Juliet felt beneath the table for Corey’s hand. Were the things the old woman saying true, they both wondered and if so, why did what seem wonderful a moment ago, now fills them with something akin to dread?
“Aye,” Biddy said. “You feel it too. There’s something not right in the hidden world and I know the Erebans are plotting.”
Before either of them could ask how she knew this, Biddy continued.
“The Erebans are dreadful creatures. Well, you’ve seen that for yourself,” she nodded at Corey. “They are not just fearsome to behold, but they have great powers of darkness. Erebans are our boogiemen and there is not a child in the hidden world that does not fear them. No one is sure where they come from. No one has ever seen the Ereban young. Perhaps, they sprout from the earth like dark spores and do not come to life until mature. No one knows, but they are strange, savage beings. They poison the mind with terrible thoughts and eat away at the soul. Some have taken their own life and others they turn in to raving lunatics. They have the power to strip away man’s dreams and hopes and as the elfin say, once these are gone, there is nothing left. They have stay quiet up to now, but there is something in the air, a gathering of energy. I’ve sensed it over the past few weeks and it’s getting stronger.”

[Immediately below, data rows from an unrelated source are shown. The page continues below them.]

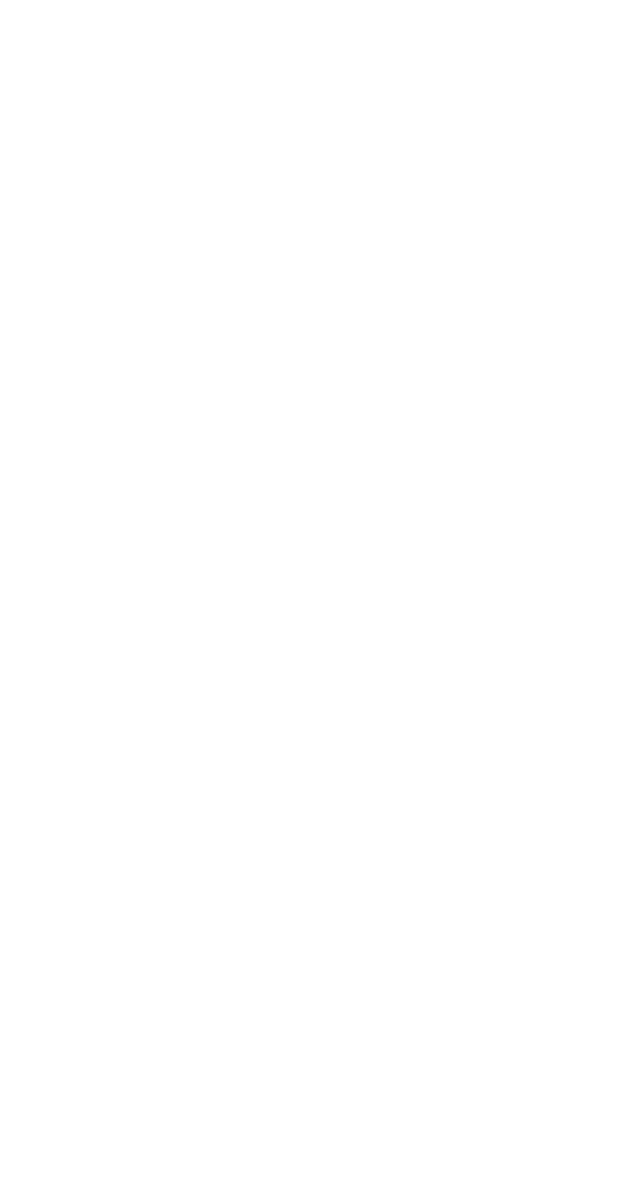
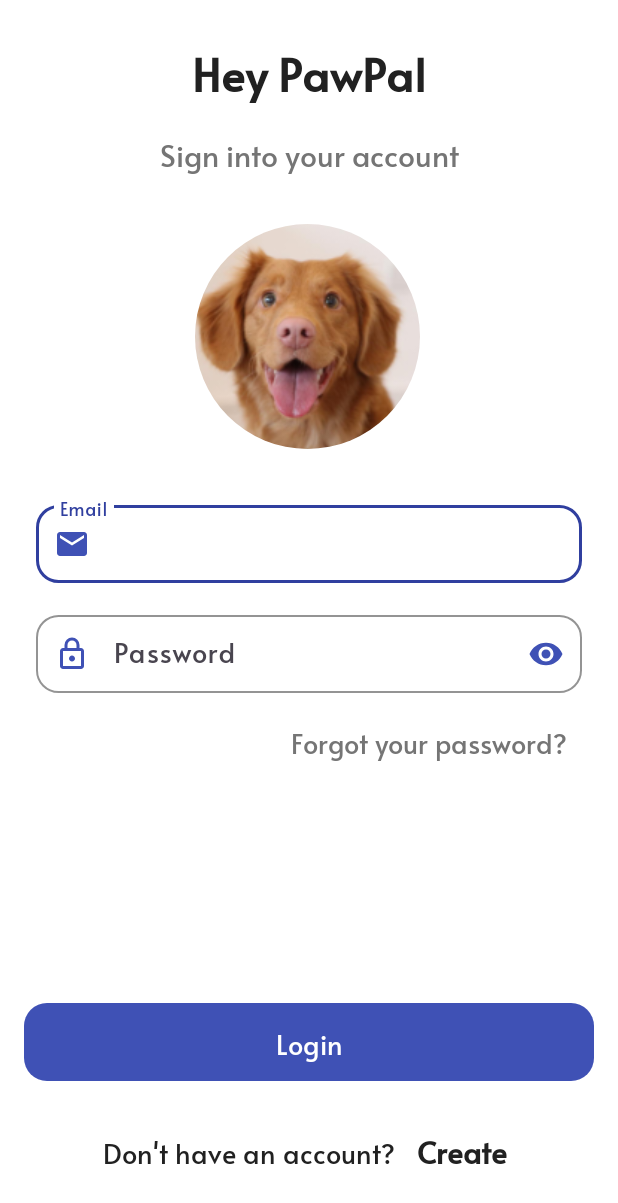
Before and after one commit to bulent017/PawPal, an Android app: the screen it shows after launch (AuthActivity), on a phone screen of 412 x 824 dp. Before the commit the part shown is empty. Shown: the top 1203 px of the screen. Run offline under Robolectric (Android 15) with nearby library versions, the phone set to English and light mode, and no system bars.

Commit message:
Splash, Login, Sign Up ekranları tamamlandı, Navigation sağlandı.

```diff
--- /dev/null
+++ b/app/src/main/java/com/bulentoral/pawpal/LoginFragment.java
@@ -0,0 +1,49 @@
+package com.bulentoral.pawpal;
+
+import android.os.Bundle;
+
+import androidx.fragment.app.Fragment;
+
+import android.view.LayoutInflater;
+import android.view.View;
+import android.view.ViewGroup;
+import android.widget.Button;
+import android.widget.ImageView;
+
+import com.bulentoral.pawpal.databinding.FragmentLoginBinding;
+import com.bulentoral.pawpal.util.GlideExtensions;
+import com.bulentoral.pawpal.util.NavigationUtils;
+
+
+public class LoginFragment extends Fragment {
+    private FragmentLoginBinding binding;
+    private ImageView imageView;
+
+    private Button loginButton;
+    @Override
+    public View onCreateView(LayoutInflater inflater, ViewGroup container,
+                             Bundle savedInstanceState) {
+        binding = FragmentLoginBinding.inflate(inflater, container, false);
+        initUI();
+        return binding.getRoot();
+    }
+
+    @Override
+    public void onDestroyView() {
+        super.onDestroyView();
+        binding = null; // Binding'i temizleme
+    }
+    private  void initUI(){
+        imageView = binding.iconImage;
+        loginButton = binding.loginButton;
+        GlideExtensions.loadCircularImageFromDrawable(requireActivity(), R.drawable.puppy, imageView);
+
+        loginButton.setOnClickListener(new View.OnClickListener() {
+            @Override
+            public void onClick(View v) {
+                NavigationUtils.navigateToFragment(LoginFragment.this, R.id.action_loginFragment_to_signUpFragment);
+            }
+        });
+    }
+
+}
--- a/app/src/main/java/com/bulentoral/pawpal/SplashActivity.java
+++ b/app/src/main/java/com/bulentoral/pawpal/SplashActivity.java
@@ -2,12 +2,12 @@ package com.bulentoral.pawpal;
 
 import androidx.appcompat.app.AppCompatActivity;
 
-import android.graphics.drawable.Drawable;
 import android.os.Bundle;
 import android.widget.ImageView;
 
 import com.bulentoral.pawpal.databinding.ActivitySplashBinding;
 import com.bulentoral.pawpal.util.GlideExtensions;
+import com.bulentoral.pawpal.util.NavigationUtils;
 
 public class SplashActivity extends AppCompatActivity {
 
@@ -20,6 +20,9 @@ public class SplashActivity extends AppCompatActivity {
         binding = ActivitySplashBinding.inflate(getLayoutInflater());
         setContentView(binding.getRoot());
         initUI();
+
+        NavigationUtils.navigateToActivity(SplashActivity.this, AuthActivity.class);
+
     }
 
     private  void initUI(){
--- /dev/null
+++ b/app/src/main/java/com/bulentoral/pawpal/util/NavigationUtils.java
@@ -0,0 +1,27 @@
+package com.bulentoral.pawpal.util;
+
+import android.content.Context;
+import android.content.Intent;
+import androidx.appcompat.app.AppCompatActivity;
+import androidx.fragment.app.Fragment;
+import androidx.navigation.NavDirections;
+import androidx.navigation.fragment.NavHostFragment;
+
+public class NavigationUtils {
+
+    // Activity'ler arası geçiş için fonksiyon
+    public static <T extends AppCompatActivity> void navigateToActivity(Context context, Class<T> destination) {
+        Intent intent = new Intent(context, destination);
+        context.startActivity(intent);
+    }
+
+    // Fragmentlar arası geçiş için fonksiyon
+    public static void navigateToFragment(Fragment fragment, int actionId) {
+        NavHostFragment.findNavController(fragment).navigate(actionId);
+    }
+
+    // Argümanlar ile veri taşınacaksa bunu kullan, method overloading
+    public static void navigateToFragment(Fragment fragment, NavDirections directions) {
+        NavHostFragment.findNavController(fragment).navigate(directions);
+    }
+}
--- /dev/null
+++ b/app/src/main/res/drawable/email_24.xml
@@ -0,0 +1,5 @@
+<vector android:height="24dp" android:tint="#3F51B5"
+    android:viewportHeight="24" android:viewportWidth="24"
+    android:width="24dp" xmlns:android="http://schemas.android.com/apk/res/android">
+    <path android:fillColor="@android:color/white" android:pathData="M20,4L4,4c-1.1,0 -1.99,0.9 -1.99,2L2,18c0,1.1 0.9,2 2,2h16c1.1,0 2,-0.9 2,-2L22,6c0,-1.1 -0.9,-2 -2,-2zM20,8l-8,5 -8,-5L4,6l8,5 8,-5v2z"/>
+</vector>
--- /dev/null
+++ b/app/src/main/res/drawable/lock_24.xml
@@ -0,0 +1,9 @@
+<vector xmlns:android="http://schemas.android.com/apk/res/android"
+    android:width="24dp"
+    android:height="24dp"
+    android:viewportWidth="960"
+    android:viewportHeight="960">
+  <path
+      android:fillColor="#FF000000"
+      android:pathData="M240,880q-33,0 -56.5,-23.5T160,800v-400q0,-33 23.5,-56.5T240,320h40v-80q0,-83 58.5,-141.5T480,40q83,0 141.5,58.5T680,240v80h40q33,0 56.5,23.5T800,400v400q0,33 -23.5,56.5T720,880L240,880ZM240,800h480v-400L240,400v400ZM480,680q33,0 56.5,-23.5T560,600q0,-33 -23.5,-56.5T480,520q-33,0 -56.5,23.5T400,600q0,33 23.5,56.5T480,680ZM360,320h240v-80q0,-50 -35,-85t-85,-35q-50,0 -85,35t-35,85v80ZM240,800v-400,400Z"/>
+</vector>
--- a/app/src/main/res/layout/activity_auth.xml
+++ b/app/src/main/res/layout/activity_auth.xml
@@ -6,4 +6,15 @@
     android:layout_height="match_parent"
     tools:context=".AuthActivity">
 
+    <androidx.fragment.app.FragmentContainerView
+        android:id="@+id/fragmentContainerView"
+        android:name="androidx.navigation.fragment.NavHostFragment"
+        android:layout_width="0dp"
+        android:layout_height="0dp"
+        app:defaultNavHost="true"
+        app:layout_constraintBottom_toBottomOf="parent"
+        app:layout_constraintEnd_toEndOf="parent"
+        app:layout_constraintStart_toStartOf="parent"
+        app:layout_constraintTop_toTopOf="parent"
+        app:navGraph="@navigation/nav_graph_auth" />
 </androidx.constraintlayout.widget.ConstraintLayout>
--- a/app/src/main/res/layout/activity_splash.xml
+++ b/app/src/main/res/layout/activity_splash.xml
@@ -6,7 +6,7 @@
     android:layout_width="match_parent"
     android:layout_height="match_parent"
     tools:context=".SplashActivity"
-    tools:layout_editor_absoluteY="25dp">
+    >
 
 
     <ImageView
--- /dev/null
+++ b/app/src/main/res/layout/fragment_login.xml
@@ -0,0 +1,165 @@
+<?xml version="1.0" encoding="utf-8"?>
+<androidx.constraintlayout.widget.ConstraintLayout xmlns:android="http://schemas.android.com/apk/res/android"
+    xmlns:app="http://schemas.android.com/apk/res-auto"
+    xmlns:tools="http://schemas.android.com/tools"
+    android:layout_width="match_parent"
+    android:layout_height="match_parent"
+    tools:context=".LoginFragment">
+
+    <com.google.android.material.textfield.TextInputLayout
+        android:id="@+id/inputLayoutUserMail"
+        style="@style/AuthTextInputLayoutStyle"
+        android:layout_width="0dp"
+        android:layout_height="wrap_content"
+        android:layout_marginStart="24dp"
+        android:layout_marginTop="32dp"
+        android:layout_marginEnd="24dp"
+        app:endIconMode="clear_text"
+        app:endIconTint="@color/primary_color"
+        app:layout_constraintEnd_toEndOf="parent"
+        app:layout_constraintStart_toStartOf="parent"
+        app:layout_constraintTop_toBottomOf="@+id/iconImage"
+        app:startIconDrawable="@drawable/email_24"
+        app:startIconTint="@color/primary_color">
+
+        <com.google.android.material.textfield.TextInputEditText
+            android:id="@+id/userMail"
+            style="@style/AuthTextInputEditTextStyle"
+            android:layout_width="match_parent"
+            android:layout_height="match_parent"
+            android:maxLines="1"
+            android:hint="Email"
+            app:layout_constraintEnd_toEndOf="parent"
+            app:layout_constraintStart_toStartOf="parent" />
+    </com.google.android.material.textfield.TextInputLayout>
+
+    <ImageView
+        android:id="@+id/iconImage"
+        android:layout_width="150dp"
+        android:layout_height="150dp"
+        android:layout_marginTop="32dp"
+        android:scaleType="fitCenter"
+        app:layout_constraintEnd_toEndOf="parent"
+        app:layout_constraintHorizontal_bias="0.497"
+        app:layout_constraintStart_toStartOf="parent"
+        app:layout_constraintTop_toBottomOf="@+id/textView2" />
+
+    <TextView
+        android:id="@+id/textView"
+        android:layout_width="wrap_content"
+        android:layout_height="wrap_content"
+        android:layout_marginTop="24dp"
+        android:text="Hey PawPal"
+        android:textSize="30sp"
+        android:textStyle="bold"
+        app:layout_constraintEnd_toEndOf="parent"
+        app:layout_constraintStart_toStartOf="parent"
+        app:layout_constraintTop_toTopOf="parent" />
+
+    <TextView
+        android:id="@+id/textView2"
+        android:layout_width="wrap_content"
+        android:layout_height="wrap_content"
+        android:layout_marginTop="16dp"
+        android:text="Sign into your account"
+        android:textColor="@color/secondary_text"
+        android:textSize="20sp"
+        app:layout_constraintEnd_toEndOf="parent"
+        app:layout_constraintStart_toStartOf="parent"
+        app:layout_constraintTop_toBottomOf="@+id/textView" />
+
+    <com.google.android.material.textfield.TextInputLayout
+        android:id="@+id/inputLayoutUserPassword"
+        style="@style/AuthTextInputLayoutStyle"
+        android:layout_width="0dp"
+        android:layout_height="wrap_content"
+        android:layout_marginTop="16dp"
+        app:endIconMode="password_toggle"
+        app:endIconTint="@color/primary_color"
+        app:layout_constraintEnd_toEndOf="@+id/inputLayoutUserMail"
+        app:layout_constraintStart_toStartOf="@+id/inputLayoutUserMail"
+        app:layout_constraintTop_toBottomOf="@+id/inputLayoutUserMail"
+        app:startIconDrawable="@drawable/lock_24"
+        app:startIconTint="@color/primary_color">
+
+        <com.google.android.material.textfield.TextInputEditText
+            android:id="@+id/userPassword"
+            style="@style/AuthTextInputEditTextStyle"
+            android:layout_width="match_parent"
+            android:layout_height="match_parent"
+            android:hint="Password"
+            android:maxLines="1"
+            android:inputType="textPassword"
+            app:layout_constraintEnd_toEndOf="parent"
+            app:layout_constraintStart_toStartOf="parent" />
+    </com.google.android.material.textfield.TextInputLayout>
+
+    <TextView
+        android:id="@+id/textView3"
+        android:layout_width="wrap_content"
+        android:layout_height="wrap_content"
+        android:layout_marginTop="8dp"
+        android:clickable="true"
+        android:focusable="true"
+        android:padding="10dp"
+        android:background="?attr/selectableItemBackground"
+        android:text="Forgot your password?"
+        android:textColor="@color/secondary_text"
+        android:textSize="18sp"
+        app:layout_constraintEnd_toEndOf="@+id/inputLayoutUserPassword"
+        app:layout_constraintTop_toBottomOf="@+id/inputLayoutUserPassword" />
+
+
+    <com.google.android.material.button.MaterialButton
+        android:id="@+id/loginButton"
+        style="@style/Custom.FilledBackGroundAuth"
+        android:layout_width="0dp"
+        android:layout_height="wrap_content"
+        android:layout_marginStart="24dp"
+        android:layout_marginTop="8dp"
+        android:layout_marginEnd="24dp"
+
+        android:layout_marginBottom="16dp"
+        android:text="Login"
+        android:textColor="@color/text_and_icons"
+        app:layout_constraintBottom_toTopOf="@+id/linearLayout"
+        app:layout_constraintEnd_toEndOf="parent"
+        app:layout_constraintStart_toStartOf="parent"
+        app:layout_constraintTop_toBottomOf="@+id/textView3"
+        app:layout_constraintVertical_bias="1.0">
+
+    </com.google.android.material.button.MaterialButton>
+
+    <LinearLayout
+        android:id="@+id/linearLayout"
+        android:layout_width="wrap_content"
+        android:layout_height="wrap_content"
+        android:layout_marginBottom="32dp"
+        android:orientation="horizontal"
+        app:layout_constraintBottom_toBottomOf="parent"
+        app:layout_constraintEnd_toEndOf="parent"
+        app:layout_constraintHorizontal_bias="0.52"
+        app:layout_constraintStart_toStartOf="parent">
+
+        <TextView
+            android:id="@+id/textView5"
+            android:layout_width="wrap_content"
+            android:layout_height="wrap_content"
+            android:text="Don't have an account? "
+            android:textSize="18sp" />
+
+        <TextView
+            android:id="@+id/textView6"
+            android:layout_width="wrap_content"
+            android:layout_height="wrap_content"
+            android:clickable="true"
+            android:focusable="true"
+            android:padding="10dp"
+            android:text="Create"
+            android:textSize="20sp"
+            android:background="?attr/selectableItemBackground"
+            android:textStyle="bold" />
+    </LinearLayout>
+
+
+</androidx.constraintlayout.widget.ConstraintLayout>
--- /dev/null
+++ b/app/src/main/res/navigation/nav_graph_auth.xml
@@ -0,0 +1,26 @@
+<?xml version="1.0" encoding="utf-8"?>
+<navigation xmlns:android="http://schemas.android.com/apk/res/android"
+    xmlns:app="http://schemas.android.com/apk/res-auto"
+    xmlns:tools="http://schemas.android.com/tools"
+    android:id="@+id/nav_graph_auth"
+    app:startDestination="@id/loginFragment">
+
+    <fragment
+        android:id="@+id/loginFragment"
+        android:name="com.bulentoral.pawpal.LoginFragment"
+        android:label="fragment_login"
+        tools:layout="@layout/fragment_login" >
+        <action
+            android:id="@+id/action_loginFragment_to_signUpFragment"
+            app:destination="@id/signUpFragment" />
+    </fragment>
+    <fragment
+        android:id="@+id/signUpFragment"
+        android:name="com.bulentoral.pawpal.SignUpFragment"
+        android:label="fragment_sign_up"
+        tools:layout="@layout/fragment_sign_up" >
+        <action
+            android:id="@+id/action_signUpFragment_to_loginFragment"
+            app:destination="@id/loginFragment" />
+    </fragment>
+</navigation>
--- a/app/src/main/res/values/colors.xml
+++ b/app/src/main/res/values/colors.xml
@@ -9,6 +9,7 @@
     <color name="primary_text">#212121</color>
     <color name="secondary_text">#757575</color>
     <color name="divider_color">#BDBDBD</color>
+    <color name="error_color">#FF0000</color>
 
 
 </resources>
--- a/app/src/main/res/values/strings.xml
+++ b/app/src/main/res/values/strings.xml
@@ -43,4 +43,6 @@
         libero vel nunc consequat, quis tincidunt nisl eleifend. Cras bibendum enim a justo luctus
         vestibulum. Fusce dictum libero quis erat maximus, vitae volutpat diam dignissim.
     </string>
+    <!-- TODO: Remove or change this placeholder text -->
+    <string name="hello_blank_fragment">Hello blank fragment</string>
 </resources>
--- a/app/src/main/res/values/themes.xml
+++ b/app/src/main/res/values/themes.xml
@@ -3,12 +3,14 @@
     <style name="Base.Theme.PawPal" parent="Theme.Material3.DayNight.NoActionBar">
         <!-- Customize your light theme here. -->
         <!-- <item name="colorPrimary">@color/my_light_primary</item> -->
-        <item name="colorPrimary">@color/primary_color</item>
+        <!-- <item name="colorPrimary">@color/primary_color</item> -->
+        <item name="colorPrimary">@color/light_primary_color</item>
         <item name="colorPrimaryDark">@color/dark_primary_color</item>
           <item name="colorAccent">@color/accent_color</item>
           <item name="android:textColor">@color/primary_text</item>
           <item name="android:textColorSecondary">@color/secondary_text</item>
           <item name="android:windowBackground">@color/text_and_icons</item>
+          <item name="android:fontFamily">@font/alata</item>
       </style>
 
       <style name="Theme.PawPal" parent="Base.Theme.PawPal" />
@@ -21,14 +23,17 @@
           <item name="boxCornerRadiusBottomStart">15dp</item>
           <item name="boxCornerRadiusTopStart">15dp</item>
           <item name="boxCornerRadiusTopEnd">15dp</item>
-        <item name="hintEnabled">false</item>
+          <item name="boxStrokeErrorColor">@color/error_color</item>
+          <item name="hintEnabled">true</item>
+          <item name="boxStrokeColor">@color/dark_primary_color</item>
+          <item name="hintTextColor">@color/dark_primary_color</item>
 
       </style>
 
 
       <style name="AuthTextInputEditTextStyle" parent="ThemeOverlay.Material3.TextInputEditText">
           <item name="android:textSize">18sp</item>
-        <item name="android:gravity">center</item>
+          <item name="android:gravity">start</item>
           <item name="android:padding">12dp</item>
           <item name="android:fontFamily">@font/alata</item>
       </style>
@@ -41,6 +46,9 @@
           <item name="android:gravity">center</item>
           <item name="cornerRadius">15dp</item>
           <item name="strokeWidth">0dp</item>
+          <item name="backgroundTint">@color/primary_color</item>
+
+
           <item name="android:layout_margin">16dp</item>
           <item name="android:textSize">18sp</item>
           <item name="android:fontFamily">@font/alata</item>
@@ -59,4 +67,5 @@
 
 
 
+
 </resources>
```
Also changed, not shown: app/src/main/AndroidManifest.xml (+2 -10 lines), app/src/main/java/com/bulentoral/pawpal/SignUpFragment.java (added, +40 -0 lines), app/src/main/res/drawable/phone.xml (added, +9 -0 lines), app/src/main/res/drawable/search_check.xml (added, +9 -0 lines), app/src/main/res/drawable/user.xml (added, +9 -0 lines), app/src/main/res/layout/fragment_sign_up.xml (added, +196 -0 lines), 1 other file. Lines whose indentation alone changed are shown as unchanged.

“What do we do next?” Juliet tried to repress a shudder.
“We wait,” Biddy said. “There’s nothing else we can do. Go back to your dig. Word will be sent when the time comes. I’ll come and fetch you when the king is ready.”
Corey and Juliet could not wait to be alone to talk about everything, but they didn’t want to leave the warmth of the kitchen. They were safe in the cottage. It cocooned them with its strange scent of herbs and though this was just their second visit, it was familiar.
“Run along now,” Biddy stood and started to collect the mugs. “I have work to do.”
“What if something happens and you can’t get to us?” Corey asked.
“Then you’ll hear the bells. The fairy bells ring out at times. I heard them on the night of my mother’s death. Even though they resented her marriage, they could not let her passing go unmarked. Listen for the bells. If you hear them, come and find me.”
“What do they sound like?” Juliet asked.
“You’ll remember them. The memory of their sweetness will return once you hear them.”
The sun was high in the sky and the air felt much warmer when they stepped outside. Tabby, who was basking in the warmth, came over and rubbed against them. She jumped up on the fence and watched as they walked towards the trees. The slight breeze ruffled her fur as she raised her head and sniffed the air. Her mistress was right, there was something wrong. She hissed, drawing her lips back over pointed teeth. Then a stray leaf floated by and she forgot, for a moment, her feeling of dread.